:: RECORDS TO PROCESS

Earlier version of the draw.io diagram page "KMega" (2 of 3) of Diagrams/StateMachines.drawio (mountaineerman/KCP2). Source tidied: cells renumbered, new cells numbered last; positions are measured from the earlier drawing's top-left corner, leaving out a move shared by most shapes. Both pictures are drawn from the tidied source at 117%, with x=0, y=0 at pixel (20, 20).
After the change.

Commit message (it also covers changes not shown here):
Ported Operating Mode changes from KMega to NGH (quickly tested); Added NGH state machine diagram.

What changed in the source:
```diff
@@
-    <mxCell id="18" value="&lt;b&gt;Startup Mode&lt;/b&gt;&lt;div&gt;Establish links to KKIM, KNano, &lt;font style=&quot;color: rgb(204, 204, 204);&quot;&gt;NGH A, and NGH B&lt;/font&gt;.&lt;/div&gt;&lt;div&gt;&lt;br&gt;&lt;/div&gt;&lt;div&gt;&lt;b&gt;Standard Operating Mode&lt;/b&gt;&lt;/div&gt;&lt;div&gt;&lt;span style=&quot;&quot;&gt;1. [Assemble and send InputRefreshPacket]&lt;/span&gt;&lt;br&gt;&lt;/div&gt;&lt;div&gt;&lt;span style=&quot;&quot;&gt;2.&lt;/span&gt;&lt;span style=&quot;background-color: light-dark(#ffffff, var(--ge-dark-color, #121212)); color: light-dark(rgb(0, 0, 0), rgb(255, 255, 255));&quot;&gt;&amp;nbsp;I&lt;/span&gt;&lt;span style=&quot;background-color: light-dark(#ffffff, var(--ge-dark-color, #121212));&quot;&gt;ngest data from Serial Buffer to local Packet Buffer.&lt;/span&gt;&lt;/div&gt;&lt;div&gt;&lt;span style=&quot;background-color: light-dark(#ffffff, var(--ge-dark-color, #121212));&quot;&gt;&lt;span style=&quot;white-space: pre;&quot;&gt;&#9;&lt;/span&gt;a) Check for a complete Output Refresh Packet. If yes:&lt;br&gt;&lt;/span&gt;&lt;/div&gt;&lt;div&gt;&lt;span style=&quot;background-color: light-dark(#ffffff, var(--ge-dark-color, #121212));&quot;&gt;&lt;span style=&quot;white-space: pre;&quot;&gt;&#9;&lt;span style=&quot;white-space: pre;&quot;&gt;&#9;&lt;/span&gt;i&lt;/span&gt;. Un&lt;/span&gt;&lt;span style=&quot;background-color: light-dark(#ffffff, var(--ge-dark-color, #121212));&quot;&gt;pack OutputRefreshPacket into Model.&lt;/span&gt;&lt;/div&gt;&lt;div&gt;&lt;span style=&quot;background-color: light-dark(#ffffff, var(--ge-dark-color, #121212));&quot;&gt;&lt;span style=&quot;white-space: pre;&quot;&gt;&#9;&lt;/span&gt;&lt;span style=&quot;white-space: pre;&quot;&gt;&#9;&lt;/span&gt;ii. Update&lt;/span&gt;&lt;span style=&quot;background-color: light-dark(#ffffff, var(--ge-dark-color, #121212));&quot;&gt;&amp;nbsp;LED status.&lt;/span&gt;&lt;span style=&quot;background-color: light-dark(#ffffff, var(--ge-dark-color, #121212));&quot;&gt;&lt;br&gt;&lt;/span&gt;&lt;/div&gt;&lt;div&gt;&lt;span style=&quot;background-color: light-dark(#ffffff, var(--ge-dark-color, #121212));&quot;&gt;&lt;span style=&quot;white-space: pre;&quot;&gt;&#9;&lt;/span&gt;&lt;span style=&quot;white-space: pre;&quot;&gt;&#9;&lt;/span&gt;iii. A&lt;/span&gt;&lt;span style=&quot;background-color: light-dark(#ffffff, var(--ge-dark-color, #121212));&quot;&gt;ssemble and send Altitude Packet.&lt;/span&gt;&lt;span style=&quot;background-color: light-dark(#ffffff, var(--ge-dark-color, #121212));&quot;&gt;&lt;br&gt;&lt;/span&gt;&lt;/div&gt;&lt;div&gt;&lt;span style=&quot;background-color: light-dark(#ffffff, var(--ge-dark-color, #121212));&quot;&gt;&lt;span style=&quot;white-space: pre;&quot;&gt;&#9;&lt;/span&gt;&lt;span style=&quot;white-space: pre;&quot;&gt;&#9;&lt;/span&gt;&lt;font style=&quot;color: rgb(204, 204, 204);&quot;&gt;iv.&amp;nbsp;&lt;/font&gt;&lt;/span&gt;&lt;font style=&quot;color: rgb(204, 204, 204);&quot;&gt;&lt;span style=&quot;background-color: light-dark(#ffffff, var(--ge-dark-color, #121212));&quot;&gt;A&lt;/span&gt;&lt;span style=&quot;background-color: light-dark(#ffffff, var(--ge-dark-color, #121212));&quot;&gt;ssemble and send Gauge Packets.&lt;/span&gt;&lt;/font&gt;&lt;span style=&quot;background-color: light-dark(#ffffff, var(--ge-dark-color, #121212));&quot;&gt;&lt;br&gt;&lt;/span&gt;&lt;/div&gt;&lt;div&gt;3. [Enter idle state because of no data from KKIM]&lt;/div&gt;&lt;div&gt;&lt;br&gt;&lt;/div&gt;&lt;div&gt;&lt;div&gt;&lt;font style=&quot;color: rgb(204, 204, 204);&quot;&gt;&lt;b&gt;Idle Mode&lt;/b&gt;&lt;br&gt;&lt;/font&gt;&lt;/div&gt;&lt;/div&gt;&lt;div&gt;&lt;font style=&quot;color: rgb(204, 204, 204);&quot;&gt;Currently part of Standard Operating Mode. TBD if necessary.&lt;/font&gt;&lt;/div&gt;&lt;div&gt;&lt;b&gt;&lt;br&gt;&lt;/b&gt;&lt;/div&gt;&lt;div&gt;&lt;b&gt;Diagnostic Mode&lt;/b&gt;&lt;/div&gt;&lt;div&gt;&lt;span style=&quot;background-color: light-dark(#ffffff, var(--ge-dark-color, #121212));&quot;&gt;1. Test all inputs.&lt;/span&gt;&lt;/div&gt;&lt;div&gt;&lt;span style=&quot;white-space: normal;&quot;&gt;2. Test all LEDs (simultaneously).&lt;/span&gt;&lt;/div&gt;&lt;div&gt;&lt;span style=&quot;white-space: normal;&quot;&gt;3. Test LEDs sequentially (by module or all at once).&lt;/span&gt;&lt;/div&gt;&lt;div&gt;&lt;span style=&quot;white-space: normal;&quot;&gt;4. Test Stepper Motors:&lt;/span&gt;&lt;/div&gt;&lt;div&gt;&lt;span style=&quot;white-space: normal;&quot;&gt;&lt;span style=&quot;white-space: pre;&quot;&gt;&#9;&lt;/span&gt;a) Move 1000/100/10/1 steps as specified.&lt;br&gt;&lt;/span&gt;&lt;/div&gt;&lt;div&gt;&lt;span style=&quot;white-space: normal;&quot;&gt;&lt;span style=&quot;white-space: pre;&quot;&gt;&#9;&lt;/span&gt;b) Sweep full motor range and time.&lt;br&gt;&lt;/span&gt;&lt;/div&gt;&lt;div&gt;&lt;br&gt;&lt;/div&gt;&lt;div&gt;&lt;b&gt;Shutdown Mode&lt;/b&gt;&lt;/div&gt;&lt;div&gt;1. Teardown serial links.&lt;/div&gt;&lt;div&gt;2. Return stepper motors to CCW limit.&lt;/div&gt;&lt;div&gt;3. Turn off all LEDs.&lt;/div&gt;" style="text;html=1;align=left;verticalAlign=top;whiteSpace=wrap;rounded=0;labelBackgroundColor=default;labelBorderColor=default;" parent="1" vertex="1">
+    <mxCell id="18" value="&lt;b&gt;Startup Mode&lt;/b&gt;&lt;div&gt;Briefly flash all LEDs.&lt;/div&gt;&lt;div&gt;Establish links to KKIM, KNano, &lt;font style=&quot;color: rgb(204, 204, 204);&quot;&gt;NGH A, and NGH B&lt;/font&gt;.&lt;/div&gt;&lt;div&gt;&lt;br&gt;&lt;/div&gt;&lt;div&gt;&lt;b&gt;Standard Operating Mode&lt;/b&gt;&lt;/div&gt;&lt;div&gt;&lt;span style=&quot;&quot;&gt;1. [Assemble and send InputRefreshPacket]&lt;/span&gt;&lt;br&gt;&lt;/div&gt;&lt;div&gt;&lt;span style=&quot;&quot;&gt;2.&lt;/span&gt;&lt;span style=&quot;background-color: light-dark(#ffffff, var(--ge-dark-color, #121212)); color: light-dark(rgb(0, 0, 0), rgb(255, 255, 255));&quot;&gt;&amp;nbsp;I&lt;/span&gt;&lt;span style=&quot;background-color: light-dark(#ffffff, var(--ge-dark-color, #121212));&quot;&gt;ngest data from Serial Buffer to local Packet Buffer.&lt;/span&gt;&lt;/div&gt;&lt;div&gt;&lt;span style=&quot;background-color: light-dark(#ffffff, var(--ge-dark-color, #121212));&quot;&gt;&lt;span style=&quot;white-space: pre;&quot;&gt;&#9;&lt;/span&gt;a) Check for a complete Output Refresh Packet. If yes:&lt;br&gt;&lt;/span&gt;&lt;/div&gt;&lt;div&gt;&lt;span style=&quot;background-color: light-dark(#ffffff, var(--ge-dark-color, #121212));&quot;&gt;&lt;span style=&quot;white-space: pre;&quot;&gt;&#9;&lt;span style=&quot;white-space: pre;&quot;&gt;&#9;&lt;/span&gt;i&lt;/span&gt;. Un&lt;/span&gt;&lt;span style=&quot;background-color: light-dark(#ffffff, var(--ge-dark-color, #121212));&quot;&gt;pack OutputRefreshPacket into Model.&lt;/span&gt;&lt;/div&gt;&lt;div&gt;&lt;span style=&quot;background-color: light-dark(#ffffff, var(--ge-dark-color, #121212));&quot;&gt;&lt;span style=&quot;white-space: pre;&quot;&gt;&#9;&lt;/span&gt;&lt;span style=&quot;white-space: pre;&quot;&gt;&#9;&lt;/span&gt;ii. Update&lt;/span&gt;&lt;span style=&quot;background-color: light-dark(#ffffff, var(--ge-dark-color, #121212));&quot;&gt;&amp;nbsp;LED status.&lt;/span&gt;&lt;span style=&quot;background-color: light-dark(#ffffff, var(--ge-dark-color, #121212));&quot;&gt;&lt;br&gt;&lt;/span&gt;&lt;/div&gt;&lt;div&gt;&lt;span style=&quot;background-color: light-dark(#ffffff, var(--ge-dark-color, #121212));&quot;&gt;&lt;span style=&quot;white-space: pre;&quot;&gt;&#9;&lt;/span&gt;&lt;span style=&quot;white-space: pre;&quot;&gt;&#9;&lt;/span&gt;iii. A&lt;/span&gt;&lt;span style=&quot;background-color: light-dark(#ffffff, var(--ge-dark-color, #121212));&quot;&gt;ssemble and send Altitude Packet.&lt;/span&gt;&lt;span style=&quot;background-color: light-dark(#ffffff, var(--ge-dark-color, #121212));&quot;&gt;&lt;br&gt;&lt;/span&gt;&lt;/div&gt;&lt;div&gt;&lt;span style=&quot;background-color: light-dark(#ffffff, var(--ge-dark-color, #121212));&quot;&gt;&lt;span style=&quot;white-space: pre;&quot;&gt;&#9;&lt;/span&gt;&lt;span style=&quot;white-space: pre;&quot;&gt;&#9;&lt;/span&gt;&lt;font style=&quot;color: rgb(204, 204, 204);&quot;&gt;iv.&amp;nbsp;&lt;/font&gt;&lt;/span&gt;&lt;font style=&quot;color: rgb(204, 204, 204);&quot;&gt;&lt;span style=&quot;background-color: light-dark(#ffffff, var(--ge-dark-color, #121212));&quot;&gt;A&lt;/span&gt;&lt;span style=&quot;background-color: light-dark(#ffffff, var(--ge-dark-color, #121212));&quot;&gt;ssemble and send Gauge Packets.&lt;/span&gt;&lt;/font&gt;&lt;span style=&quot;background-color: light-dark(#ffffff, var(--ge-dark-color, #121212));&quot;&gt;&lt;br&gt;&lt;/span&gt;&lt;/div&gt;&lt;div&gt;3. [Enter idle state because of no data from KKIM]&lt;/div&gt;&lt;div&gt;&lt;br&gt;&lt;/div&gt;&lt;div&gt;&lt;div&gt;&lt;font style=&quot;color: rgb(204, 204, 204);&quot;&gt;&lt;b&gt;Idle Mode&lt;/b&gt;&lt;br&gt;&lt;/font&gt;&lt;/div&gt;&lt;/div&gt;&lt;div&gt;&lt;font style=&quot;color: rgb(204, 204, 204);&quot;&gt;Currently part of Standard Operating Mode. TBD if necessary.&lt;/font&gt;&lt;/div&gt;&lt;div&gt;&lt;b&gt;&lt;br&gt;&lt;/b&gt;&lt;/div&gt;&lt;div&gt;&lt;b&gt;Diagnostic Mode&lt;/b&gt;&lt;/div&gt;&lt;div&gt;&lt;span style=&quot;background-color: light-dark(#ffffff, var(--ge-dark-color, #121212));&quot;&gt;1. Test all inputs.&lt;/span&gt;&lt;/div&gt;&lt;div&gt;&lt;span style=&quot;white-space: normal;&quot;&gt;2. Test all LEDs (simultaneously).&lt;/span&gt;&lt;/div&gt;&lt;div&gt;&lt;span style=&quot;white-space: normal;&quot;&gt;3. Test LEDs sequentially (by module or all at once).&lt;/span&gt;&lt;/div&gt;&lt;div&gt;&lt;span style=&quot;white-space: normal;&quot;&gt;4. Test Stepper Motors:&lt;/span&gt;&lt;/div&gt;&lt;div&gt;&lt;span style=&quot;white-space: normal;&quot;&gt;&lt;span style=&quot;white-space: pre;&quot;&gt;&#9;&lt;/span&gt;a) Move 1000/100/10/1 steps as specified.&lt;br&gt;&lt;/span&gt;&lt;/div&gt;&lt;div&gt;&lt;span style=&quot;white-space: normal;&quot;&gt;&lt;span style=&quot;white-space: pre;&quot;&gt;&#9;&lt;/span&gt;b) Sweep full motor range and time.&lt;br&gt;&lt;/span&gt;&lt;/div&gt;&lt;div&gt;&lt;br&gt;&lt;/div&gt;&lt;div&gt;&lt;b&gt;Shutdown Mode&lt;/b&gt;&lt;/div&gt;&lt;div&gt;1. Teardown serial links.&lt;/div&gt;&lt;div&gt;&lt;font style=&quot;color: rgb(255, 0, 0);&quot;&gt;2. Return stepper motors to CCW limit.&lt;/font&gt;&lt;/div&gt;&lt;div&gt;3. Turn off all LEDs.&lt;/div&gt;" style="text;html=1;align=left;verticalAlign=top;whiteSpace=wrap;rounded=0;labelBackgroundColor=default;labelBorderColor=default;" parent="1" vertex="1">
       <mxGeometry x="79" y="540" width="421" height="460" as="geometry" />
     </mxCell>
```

::::

▸ **WHAT YOU ARE ASKED TO DO**: Search the listing for the word "KMega". Copy every line in which it occurs.

▸ **SOLUTION FOR THIS PROBLEM**:
Earlier version of the draw.io diagram page "KMega" (2 of 3) of Diagrams/StateMachines.drawio (mountaineerman/KCP2). Source tidied: cells renumbered, new cells numbered last; positions are measured from the earlier drawing's top-left corner, leaving out a move shared by most shapes. Both pictures are drawn from the tidied source at 117%, with x=0, y=0 at pixel (20, 20).
Ported Operating Mode changes from KMega to NGH (quickly tested); Added NGH state machine diagram.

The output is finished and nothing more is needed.